Moodle assignment improvements
You can now add user (or group) overrides in assignments, just as you previously could in quizzes. That allows you to add an extension or extra time for individuals.
Using the Moodle app it is easier to work offline. Students can add assignments while offline, which will then be uploaded once they are online. Staff can also mark offline (note – this is for Moodle assignments only, not Turnitin. The latter can only be marked offline using the Turnitin app on an iPad).
In Moodle 3.3 (not yet released, likely to be used in Kent’s version towards the end of 2017), more documents will be supported, including Google docs, and comments made in marking will be collapsible.

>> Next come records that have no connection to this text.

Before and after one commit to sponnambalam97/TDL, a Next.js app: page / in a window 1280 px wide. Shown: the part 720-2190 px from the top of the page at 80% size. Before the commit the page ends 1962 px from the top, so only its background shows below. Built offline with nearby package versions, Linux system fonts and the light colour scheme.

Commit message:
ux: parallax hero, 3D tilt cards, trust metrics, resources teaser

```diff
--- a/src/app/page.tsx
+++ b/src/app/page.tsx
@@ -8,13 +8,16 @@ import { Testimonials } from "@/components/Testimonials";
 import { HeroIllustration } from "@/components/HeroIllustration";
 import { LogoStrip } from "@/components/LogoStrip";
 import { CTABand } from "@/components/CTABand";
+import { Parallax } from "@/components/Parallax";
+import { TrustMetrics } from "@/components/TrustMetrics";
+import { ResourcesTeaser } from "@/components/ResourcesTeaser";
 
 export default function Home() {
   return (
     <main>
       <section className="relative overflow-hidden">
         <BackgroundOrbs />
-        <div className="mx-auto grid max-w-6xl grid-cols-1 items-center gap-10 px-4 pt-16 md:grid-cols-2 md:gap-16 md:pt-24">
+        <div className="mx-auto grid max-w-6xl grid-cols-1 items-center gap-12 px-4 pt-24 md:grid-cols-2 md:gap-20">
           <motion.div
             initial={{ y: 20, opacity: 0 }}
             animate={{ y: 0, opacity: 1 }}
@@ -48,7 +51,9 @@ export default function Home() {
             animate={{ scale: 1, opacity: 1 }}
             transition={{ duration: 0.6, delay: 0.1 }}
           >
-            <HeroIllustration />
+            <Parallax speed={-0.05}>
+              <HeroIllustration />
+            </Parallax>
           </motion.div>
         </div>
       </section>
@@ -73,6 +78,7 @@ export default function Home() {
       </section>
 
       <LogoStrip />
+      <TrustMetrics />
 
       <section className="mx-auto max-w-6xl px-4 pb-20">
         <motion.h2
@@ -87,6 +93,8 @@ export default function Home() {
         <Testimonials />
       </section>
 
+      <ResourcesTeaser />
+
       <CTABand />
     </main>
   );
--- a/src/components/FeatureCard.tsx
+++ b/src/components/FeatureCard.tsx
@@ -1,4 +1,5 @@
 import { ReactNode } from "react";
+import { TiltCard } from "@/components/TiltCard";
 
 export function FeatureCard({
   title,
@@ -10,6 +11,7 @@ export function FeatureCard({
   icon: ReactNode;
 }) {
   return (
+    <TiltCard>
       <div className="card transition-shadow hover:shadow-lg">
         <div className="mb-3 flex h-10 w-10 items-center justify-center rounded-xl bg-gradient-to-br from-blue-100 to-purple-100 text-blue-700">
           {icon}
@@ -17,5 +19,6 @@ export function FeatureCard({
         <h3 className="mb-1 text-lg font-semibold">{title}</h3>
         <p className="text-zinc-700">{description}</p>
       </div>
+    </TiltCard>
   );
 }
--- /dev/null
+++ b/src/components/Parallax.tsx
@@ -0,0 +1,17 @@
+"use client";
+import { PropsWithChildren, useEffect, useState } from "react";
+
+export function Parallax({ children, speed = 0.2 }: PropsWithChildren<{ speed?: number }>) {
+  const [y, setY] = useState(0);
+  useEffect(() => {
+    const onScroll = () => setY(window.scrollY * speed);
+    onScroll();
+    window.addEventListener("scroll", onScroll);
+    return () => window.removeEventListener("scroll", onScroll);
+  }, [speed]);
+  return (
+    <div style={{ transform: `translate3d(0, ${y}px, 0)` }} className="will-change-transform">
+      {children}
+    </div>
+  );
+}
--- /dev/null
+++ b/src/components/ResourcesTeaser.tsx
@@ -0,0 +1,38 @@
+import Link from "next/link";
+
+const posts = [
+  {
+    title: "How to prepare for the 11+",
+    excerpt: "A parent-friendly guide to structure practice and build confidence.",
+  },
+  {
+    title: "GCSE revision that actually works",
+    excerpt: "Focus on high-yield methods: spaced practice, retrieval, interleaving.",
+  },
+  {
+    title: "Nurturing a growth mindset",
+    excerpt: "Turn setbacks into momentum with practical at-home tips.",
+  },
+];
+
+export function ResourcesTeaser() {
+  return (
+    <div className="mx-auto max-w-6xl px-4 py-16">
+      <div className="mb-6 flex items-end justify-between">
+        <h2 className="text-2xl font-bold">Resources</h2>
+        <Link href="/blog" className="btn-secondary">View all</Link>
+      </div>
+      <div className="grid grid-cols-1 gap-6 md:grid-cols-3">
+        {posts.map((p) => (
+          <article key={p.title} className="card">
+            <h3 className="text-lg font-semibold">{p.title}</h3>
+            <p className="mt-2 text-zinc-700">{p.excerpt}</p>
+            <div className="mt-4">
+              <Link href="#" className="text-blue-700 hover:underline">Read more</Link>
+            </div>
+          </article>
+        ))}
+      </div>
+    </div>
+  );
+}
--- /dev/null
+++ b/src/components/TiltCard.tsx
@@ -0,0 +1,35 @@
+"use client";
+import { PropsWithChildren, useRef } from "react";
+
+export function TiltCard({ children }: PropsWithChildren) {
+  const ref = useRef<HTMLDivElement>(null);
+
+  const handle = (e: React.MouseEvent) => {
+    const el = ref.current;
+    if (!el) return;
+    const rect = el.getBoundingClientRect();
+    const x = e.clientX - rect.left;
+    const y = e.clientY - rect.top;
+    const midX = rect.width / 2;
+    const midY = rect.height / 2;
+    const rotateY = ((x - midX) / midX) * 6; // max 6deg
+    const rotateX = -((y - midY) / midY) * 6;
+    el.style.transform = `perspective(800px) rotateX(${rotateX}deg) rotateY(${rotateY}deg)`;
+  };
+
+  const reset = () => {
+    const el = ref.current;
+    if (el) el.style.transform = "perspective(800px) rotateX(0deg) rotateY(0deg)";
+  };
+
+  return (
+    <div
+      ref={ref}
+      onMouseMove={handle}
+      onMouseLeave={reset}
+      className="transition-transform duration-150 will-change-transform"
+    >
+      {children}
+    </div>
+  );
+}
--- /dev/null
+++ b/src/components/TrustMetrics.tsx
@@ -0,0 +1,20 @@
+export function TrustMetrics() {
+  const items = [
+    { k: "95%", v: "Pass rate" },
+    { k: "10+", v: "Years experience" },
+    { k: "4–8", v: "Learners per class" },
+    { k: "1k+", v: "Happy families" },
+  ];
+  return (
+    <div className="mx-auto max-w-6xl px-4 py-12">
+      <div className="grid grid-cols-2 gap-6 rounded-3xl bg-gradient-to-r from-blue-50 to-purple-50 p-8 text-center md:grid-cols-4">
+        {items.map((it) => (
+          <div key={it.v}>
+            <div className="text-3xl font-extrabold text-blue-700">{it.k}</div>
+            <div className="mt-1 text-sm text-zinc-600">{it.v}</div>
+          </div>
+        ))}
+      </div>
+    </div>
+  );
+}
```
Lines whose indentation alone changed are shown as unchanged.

A development to come in future versions of Moodle (specific info not yet available) will allow a student dashboard, giving easy access to (for example) assignments which are due. It should also allow quick access to the most recently uploaded documents, without preventing students accessing courses in the usual way.
Tips in designing online content
The Good Moodle Guide gives some Kent-specific guidance. Various speakers gave advice, some more relevant to distance education, but some ideas worth considering:
- Show students where they are. Marking what is completed and what is to be done next is relatively straightforward by ordering items on the page, and switching on ‘activity completion’. At its most basic, students manually mark an activity as complete when they want, allowing them to quickly see which document is next to read.
- Drip-feed content. People are used to short articles on the web. This is not the same as stripping out content – there should still be lots of information, but presenting it in short sections where possible will aid navigation and understanding.
- ‘Ask the tutor’ online chat times are useful, or forums can provide a similar discussion mechanism asynchronously.
The company are currently trying to align their development with the future needs of HE (and other) customers, recognising that assessment is a hot topic and methods may be changing.
They recognise the demand for blind-double marking and other interface improvements, and their developers are working on improving their offer.